#### [WORK ITEM]
Before you return the lines below, strip out any images and keep every word as written.

#### [MATERIAL SUPPLIED]
# # # # #
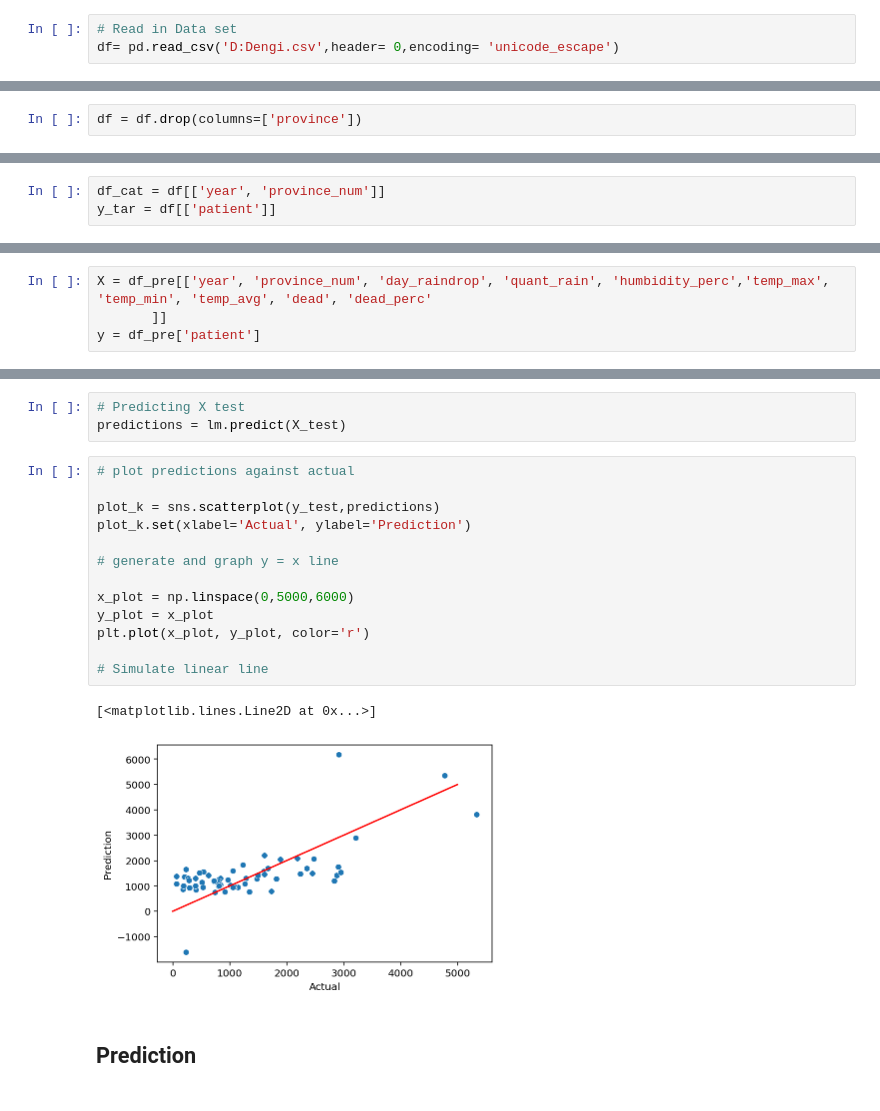
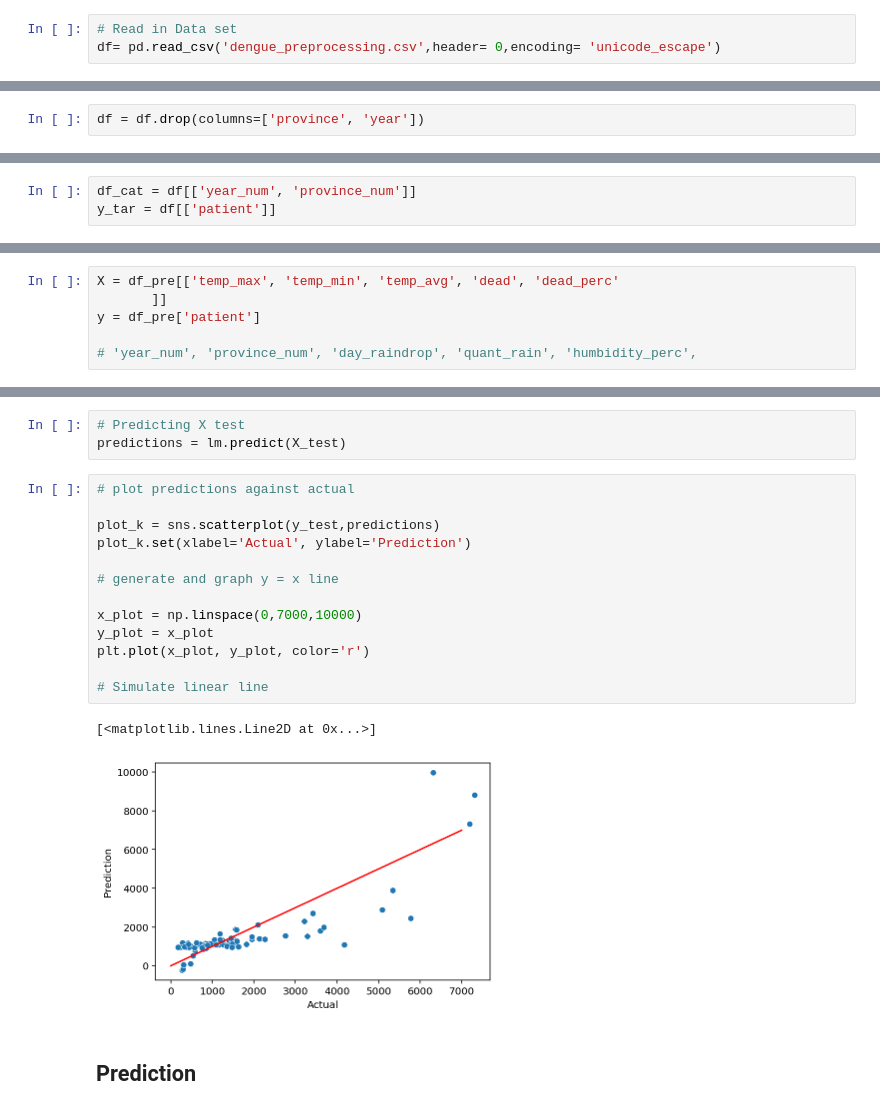
Before and after one commit to Phophism/python_project, a Jupyter notebook: Nattawat/V1_MLR_test.ipynb, the cells around one changed output, grey strips where cells are left out. Drawn from its saved outputs; the diff is of its cells as text.

```diff
--- a/Nattawat/V1_MLR_test.ipynb
+++ b/Nattawat/V1_MLR_test.ipynb
@@ -29,7 +29,7 @@ sklearn version: 0.23.2
 ### Input Data from CSV file.
 # %%
 # Read in Data set
-df= pd.read_csv('D:Dengi.csv',header= 0,encoding= 'unicode_escape')
+df= pd.read_csv('dengue_preprocessing.csv',header= 0,encoding= 'unicode_escape')
 # %%
 df.head()
 # %% [output]
@@ -42,7 +42,7 @@ df.head()
 # %%
 # Tempolary data preparation and just use for build model
 # %%
-df = df.drop(columns=['province'])
+df = df.drop(columns=['province', 'year'])
 # %%
 df.tail(10)
 # %% [output]
@@ -120,5 +122,5 @@ display(std_transform_feat.tail())
 # %%
-df_cat = df[['year', 'province_num']]
+df_cat = df[['year_num', 'province_num']]
 y_tar = df[['patient']]
 # %%
 ## Concat all numerical feature to DataFrame
@@ -177,8 +186,10 @@ Index(['year', 'province_num', 'day_raindrop', 'quant_rain', 'humbidity_perc',
       dtype='object')
 # %%
-X = df_pre[['year', 'province_num', 'day_raindrop', 'quant_rain', 'humbidity_perc','temp_max', 'temp_min', 'temp_avg', 'dead', 'dead_perc'
+X = df_pre[['temp_max', 'temp_min', 'temp_avg', 'dead', 'dead_perc'
        ]]
 y = df_pre['patient']
+
+# 'year_num', 'province_num', 'day_raindrop', 'quant_rain', 'humbidity_perc',
 # %% [markdown]
 ## Train Test Split
 
@@ -238,19 +244,19 @@ predictions = lm.predict(X_test)
 # %%
 # plot predictions against actual
 
 plot_k = sns.scatterplot(y_test,predictions)
 plot_k.set(xlabel='Actual', ylabel='Prediction')
 
 # generate and graph y = x line
 
-x_plot = np.linspace(0,5000,6000)
+x_plot = np.linspace(0,7000,10000)
 y_plot = x_plot
 plt.plot(x_plot, y_plot, color='r')
 
 # Simulate linear line
 # %% [output]
 [<matplotlib.lines.Line2D at 0x...>]
-[figure, old version]
+[figure, new version]
 # %% [markdown]
 ## Prediction
 # %%
```
Also changed, not shown: parts of 21 cells of this notebook.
# # # # #
#### [EXERCISE RESPONSE]
Before and after one commit to Phophism/python_project, a Jupyter notebook: Nattawat/V1_MLR_test.ipynb, the cells around one changed output, grey strips where cells are left out. Drawn from its saved outputs; the diff is of its cells as text.

```diff
--- a/Nattawat/V1_MLR_test.ipynb
+++ b/Nattawat/V1_MLR_test.ipynb
@@ -29,7 +29,7 @@ sklearn version: 0.23.2
 ### Input Data from CSV file.
 # %%
 # Read in Data set
-df= pd.read_csv('D:Dengi.csv',header= 0,encoding= 'unicode_escape')
+df= pd.read_csv('dengue_preprocessing.csv',header= 0,encoding= 'unicode_escape')
 # %%
 df.head()
 # %% [output]
@@ -42,7 +42,7 @@ df.head()
 # %%
 # Tempolary data preparation and just use for build model
 # %%
-df = df.drop(columns=['province'])
+df = df.drop(columns=['province', 'year'])
 # %%
 df.tail(10)
 # %% [output]
@@ -120,5 +122,5 @@ display(std_transform_feat.tail())
 # %%
-df_cat = df[['year', 'province_num']]
+df_cat = df[['year_num', 'province_num']]
 y_tar = df[['patient']]
 # %%
 ## Concat all numerical feature to DataFrame
@@ -177,8 +186,10 @@ Index(['year', 'province_num', 'day_raindrop', 'quant_rain', 'humbidity_perc',
       dtype='object')
 # %%
-X = df_pre[['year', 'province_num', 'day_raindrop', 'quant_rain', 'humbidity_perc','temp_max', 'temp_min', 'temp_avg', 'dead', 'dead_perc'
+X = df_pre[['temp_max', 'temp_min', 'temp_avg', 'dead', 'dead_perc'
        ]]
 y = df_pre['patient']
+
+# 'year_num', 'province_num', 'day_raindrop', 'quant_rain', 'humbidity_perc',
 # %% [markdown]
 ## Train Test Split
 
@@ -238,19 +244,19 @@ predictions = lm.predict(X_test)
 # %%
 # plot predictions against actual
 
 plot_k = sns.scatterplot(y_test,predictions)
 plot_k.set(xlabel='Actual', ylabel='Prediction')
 
 # generate and graph y = x line
 
-x_plot = np.linspace(0,5000,6000)
+x_plot = np.linspace(0,7000,10000)
 y_plot = x_plot
 plt.plot(x_plot, y_plot, color='r')
 
 # Simulate linear line
 # %% [output]
 [<matplotlib.lines.Line2D at 0x...>]
-[figure, old version]
+[figure, new version]
 # %% [markdown]
 ## Prediction
 # %%
```
Also changed, not shown: parts of 21 cells of this notebook.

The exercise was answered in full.